In his words, the former junior athlete had become a "pisspot party animal" at university and beyond. But then he turned his life around at 24, after watching his contemporaries race at the Melbourne Commonwealth Games in 2006 and realising what he was missing.
Five years later, St Lawrence is 20kg lighter and on the fast track to his first Olympics in London next year. He could earn his place in the team as early as tonight, when he defends the national 10,000m championship against the likes of Craig Mottram at the Zatopek meet in Melbourne.
But the transformation did not come easily or quickly, which puts St Lawrence in the ideal position to advise others who have fallen into a sedentary lifestyle and want to regain some of the fitness of their youth.
"I'd been pretty inactive for quite a long time but I'd studied exercise science and been an avid fan of running, so I kind of knew the level I needed to get to, but I was a long way from that," St Lawrence recalled this week.
He began his campaign by taking a hard look at his diet, concluding that he needed to put the right fuel into his body before he could expect it to perform for him.
"I did a diet overhaul - started trying to eat mostly fresh fruit and vegies, good carbs, smaller meals, trying to cut out takeaways. That was the initial thing," he said.
"There's only so much the body can do running-wise coming from being completely sedentary, so I started fixing up my diet, and was running just a couple of times a week to begin with.
"And I bought myself a mountain bike and started riding places rather than driving."
St Lawrence began from "absolute scratch" with just two half-hour runs a week, covering four to five kilometres (he will run 10km at more than twice that pace tonight).
"It took a couple of months for my body to adapt and start shedding the pounds and being able to put up with the extra running," he said.
"Early on, I jumped in a bit too quickly and tried to do some hill repetitions (in the Blue Mountains, west of Sydney, where he lived) and I got through two of them and was on the ground throwing up and I got a migraine afterwards that lasted for hours.
"My body really wasn't ready for that high-intensity exercise. But I got up to running every second day. I had a little rule with myself that if I hadn't run yesterday, then I had to run today. I found that was a good little mind-trick.
"In the days I wasn't running, I was riding. They say you shouldn't increase the kilometres by more than 10 per cent a week, so it was just a gradual build-up."
However, the bigger challenge for St Lawrence was resisting the temptations of the party crowd who had become his social circle in his hard-drinking days.
"Initially I found it really hard not to go out drinking and to get to bed at a reasonable hour, just because of the friends I had," he said.

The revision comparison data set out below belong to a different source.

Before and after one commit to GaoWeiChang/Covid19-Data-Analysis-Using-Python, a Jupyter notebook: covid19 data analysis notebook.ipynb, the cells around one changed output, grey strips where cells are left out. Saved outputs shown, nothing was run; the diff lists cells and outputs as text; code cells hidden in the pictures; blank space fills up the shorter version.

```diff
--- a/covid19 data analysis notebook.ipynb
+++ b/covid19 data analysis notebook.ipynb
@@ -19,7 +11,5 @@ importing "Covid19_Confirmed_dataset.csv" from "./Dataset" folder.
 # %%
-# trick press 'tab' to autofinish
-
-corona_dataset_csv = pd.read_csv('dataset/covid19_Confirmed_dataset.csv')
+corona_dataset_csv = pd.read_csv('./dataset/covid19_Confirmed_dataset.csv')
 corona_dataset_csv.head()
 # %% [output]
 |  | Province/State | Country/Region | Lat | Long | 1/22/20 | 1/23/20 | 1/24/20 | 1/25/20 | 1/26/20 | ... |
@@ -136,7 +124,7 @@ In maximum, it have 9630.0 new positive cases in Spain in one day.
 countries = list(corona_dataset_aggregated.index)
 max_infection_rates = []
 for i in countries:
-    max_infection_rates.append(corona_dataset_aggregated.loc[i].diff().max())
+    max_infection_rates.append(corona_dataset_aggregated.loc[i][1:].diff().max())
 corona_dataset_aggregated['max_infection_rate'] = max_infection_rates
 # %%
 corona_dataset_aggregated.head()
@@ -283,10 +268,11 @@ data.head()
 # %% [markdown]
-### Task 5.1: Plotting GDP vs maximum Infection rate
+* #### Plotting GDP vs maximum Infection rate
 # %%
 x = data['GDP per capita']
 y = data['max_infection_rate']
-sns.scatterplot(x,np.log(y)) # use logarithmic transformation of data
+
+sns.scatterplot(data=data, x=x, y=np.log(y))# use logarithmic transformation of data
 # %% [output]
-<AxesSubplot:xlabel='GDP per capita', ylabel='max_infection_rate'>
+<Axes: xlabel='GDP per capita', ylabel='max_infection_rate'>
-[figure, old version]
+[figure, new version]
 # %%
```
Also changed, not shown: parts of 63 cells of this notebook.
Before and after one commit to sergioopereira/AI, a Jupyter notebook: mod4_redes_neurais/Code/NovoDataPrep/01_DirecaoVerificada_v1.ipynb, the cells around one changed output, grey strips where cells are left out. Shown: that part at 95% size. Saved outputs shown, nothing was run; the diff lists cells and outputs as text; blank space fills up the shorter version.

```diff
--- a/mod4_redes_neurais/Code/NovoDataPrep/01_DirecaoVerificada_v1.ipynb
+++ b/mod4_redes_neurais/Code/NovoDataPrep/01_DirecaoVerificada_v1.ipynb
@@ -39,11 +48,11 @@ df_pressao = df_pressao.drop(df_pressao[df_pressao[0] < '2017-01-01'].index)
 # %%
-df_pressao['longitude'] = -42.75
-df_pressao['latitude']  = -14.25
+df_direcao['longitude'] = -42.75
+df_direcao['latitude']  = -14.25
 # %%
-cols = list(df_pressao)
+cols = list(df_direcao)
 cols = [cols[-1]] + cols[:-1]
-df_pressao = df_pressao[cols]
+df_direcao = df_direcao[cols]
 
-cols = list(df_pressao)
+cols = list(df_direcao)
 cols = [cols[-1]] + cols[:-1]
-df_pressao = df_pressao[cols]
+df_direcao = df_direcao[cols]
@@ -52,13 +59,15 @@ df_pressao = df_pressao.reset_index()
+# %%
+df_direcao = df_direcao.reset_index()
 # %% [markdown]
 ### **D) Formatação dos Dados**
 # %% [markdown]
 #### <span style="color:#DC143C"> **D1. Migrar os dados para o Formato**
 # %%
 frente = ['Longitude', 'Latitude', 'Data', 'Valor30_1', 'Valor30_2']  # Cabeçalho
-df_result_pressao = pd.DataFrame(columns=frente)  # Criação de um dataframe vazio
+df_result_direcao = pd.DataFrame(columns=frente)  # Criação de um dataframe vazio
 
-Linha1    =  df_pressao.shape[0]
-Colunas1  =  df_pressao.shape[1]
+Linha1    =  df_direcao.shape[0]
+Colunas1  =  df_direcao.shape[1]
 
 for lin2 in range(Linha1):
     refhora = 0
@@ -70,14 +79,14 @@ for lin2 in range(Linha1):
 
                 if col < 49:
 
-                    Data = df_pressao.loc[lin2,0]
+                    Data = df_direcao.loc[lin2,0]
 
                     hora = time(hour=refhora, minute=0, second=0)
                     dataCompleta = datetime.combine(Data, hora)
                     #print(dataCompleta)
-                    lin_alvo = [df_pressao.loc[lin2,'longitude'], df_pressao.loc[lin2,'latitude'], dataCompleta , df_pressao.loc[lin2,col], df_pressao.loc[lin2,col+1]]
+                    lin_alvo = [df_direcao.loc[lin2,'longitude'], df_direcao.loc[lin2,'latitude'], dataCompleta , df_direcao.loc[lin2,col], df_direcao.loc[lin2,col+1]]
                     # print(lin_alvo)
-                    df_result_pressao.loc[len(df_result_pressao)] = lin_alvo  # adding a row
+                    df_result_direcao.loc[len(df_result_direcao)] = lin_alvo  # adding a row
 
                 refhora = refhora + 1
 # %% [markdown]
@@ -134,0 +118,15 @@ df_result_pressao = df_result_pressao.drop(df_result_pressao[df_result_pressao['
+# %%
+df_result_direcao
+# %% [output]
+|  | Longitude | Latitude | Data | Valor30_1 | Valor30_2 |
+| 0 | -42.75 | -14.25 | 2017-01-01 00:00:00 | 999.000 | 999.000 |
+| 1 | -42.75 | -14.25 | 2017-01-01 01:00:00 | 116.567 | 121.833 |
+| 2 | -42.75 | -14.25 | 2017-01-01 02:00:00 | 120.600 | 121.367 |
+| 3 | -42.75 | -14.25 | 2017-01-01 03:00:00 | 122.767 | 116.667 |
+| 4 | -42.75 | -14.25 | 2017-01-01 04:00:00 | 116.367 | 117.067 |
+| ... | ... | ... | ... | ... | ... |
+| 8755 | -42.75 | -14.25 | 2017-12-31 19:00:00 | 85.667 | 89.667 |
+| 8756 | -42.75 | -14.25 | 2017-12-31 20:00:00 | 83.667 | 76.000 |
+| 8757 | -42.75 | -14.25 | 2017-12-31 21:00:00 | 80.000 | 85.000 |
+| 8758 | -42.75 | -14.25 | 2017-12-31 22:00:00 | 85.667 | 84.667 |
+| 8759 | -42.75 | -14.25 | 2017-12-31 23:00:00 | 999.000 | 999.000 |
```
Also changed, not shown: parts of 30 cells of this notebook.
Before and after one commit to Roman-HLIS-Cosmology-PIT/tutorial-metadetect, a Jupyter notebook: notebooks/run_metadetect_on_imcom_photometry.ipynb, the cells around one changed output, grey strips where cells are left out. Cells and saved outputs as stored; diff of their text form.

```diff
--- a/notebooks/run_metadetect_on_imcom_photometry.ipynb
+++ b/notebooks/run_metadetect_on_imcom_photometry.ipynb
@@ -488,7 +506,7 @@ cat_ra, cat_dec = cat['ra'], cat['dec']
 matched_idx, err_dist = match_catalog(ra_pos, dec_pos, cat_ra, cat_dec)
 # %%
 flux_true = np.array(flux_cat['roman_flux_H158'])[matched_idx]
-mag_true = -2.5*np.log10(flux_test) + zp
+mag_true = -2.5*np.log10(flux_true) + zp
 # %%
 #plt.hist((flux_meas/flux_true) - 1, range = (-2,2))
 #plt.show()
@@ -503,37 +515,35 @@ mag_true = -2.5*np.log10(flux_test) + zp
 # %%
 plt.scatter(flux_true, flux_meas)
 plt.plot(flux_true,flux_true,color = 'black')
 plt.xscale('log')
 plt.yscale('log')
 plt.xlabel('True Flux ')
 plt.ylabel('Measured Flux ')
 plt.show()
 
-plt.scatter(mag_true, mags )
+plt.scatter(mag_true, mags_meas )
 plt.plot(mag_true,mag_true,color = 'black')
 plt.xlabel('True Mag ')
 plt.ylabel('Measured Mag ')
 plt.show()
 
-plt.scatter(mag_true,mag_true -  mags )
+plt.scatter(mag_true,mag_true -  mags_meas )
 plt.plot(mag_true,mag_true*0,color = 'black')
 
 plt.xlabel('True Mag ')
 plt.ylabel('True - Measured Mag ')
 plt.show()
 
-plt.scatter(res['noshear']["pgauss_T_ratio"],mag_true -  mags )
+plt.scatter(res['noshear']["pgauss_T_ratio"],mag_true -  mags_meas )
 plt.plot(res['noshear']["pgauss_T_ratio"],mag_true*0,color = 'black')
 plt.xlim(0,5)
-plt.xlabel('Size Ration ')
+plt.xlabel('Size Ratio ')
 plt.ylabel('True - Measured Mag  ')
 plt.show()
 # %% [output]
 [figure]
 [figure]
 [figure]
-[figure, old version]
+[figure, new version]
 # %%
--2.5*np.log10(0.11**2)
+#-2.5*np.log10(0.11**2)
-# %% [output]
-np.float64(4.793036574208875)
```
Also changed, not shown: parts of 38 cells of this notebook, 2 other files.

"So I started telling my friends what I was trying to do, and tried to get them to understand it wasn't anything personal. It wasn't that I didn't want to have a beer with them, I just didn't want to have beer. I'd be out with my friends and almost shaking because I didn't know what to do with my hands.
"If I was going out, I set myself a four-beer limit, and I would try to be home by midnight. I'd have a couple of really good weeks, and then I'd have a blowout on a weekend. But slowly those blowouts happened less often, and my friends started to understand."
At the end of the 2006, after months working on his fitness, St Lawrence joined the Sydney training squad of coach Sean Williams - and that was a turning point.
"That's when running became part of my social life," he said.
"I would run with the squad four times a week, and sometimes we'd go out for dinner afterwards.
"In that squad, I was getting fitter, I was starting to drop the weight and I actually started to feel like a runner, rather than a pisshead party animal. It really helped to be around people who had similar goals."
It took him a full year of "false starts, and then a few good weeks, and then a blowout" to completely transform his lifestyle.
But four years after watching his former junior rivals compete for Australia in Melbourne, St Lawrence was at the Commonwealth Games himself, competing in the 5000m in Delhi.
This year he cracked the Australian 10,000m record in the US, setting a new benchmark of 27min 24.95sec, which puts him among the fastest 10 men in the world.
His 2006 self wouldn't recognise him.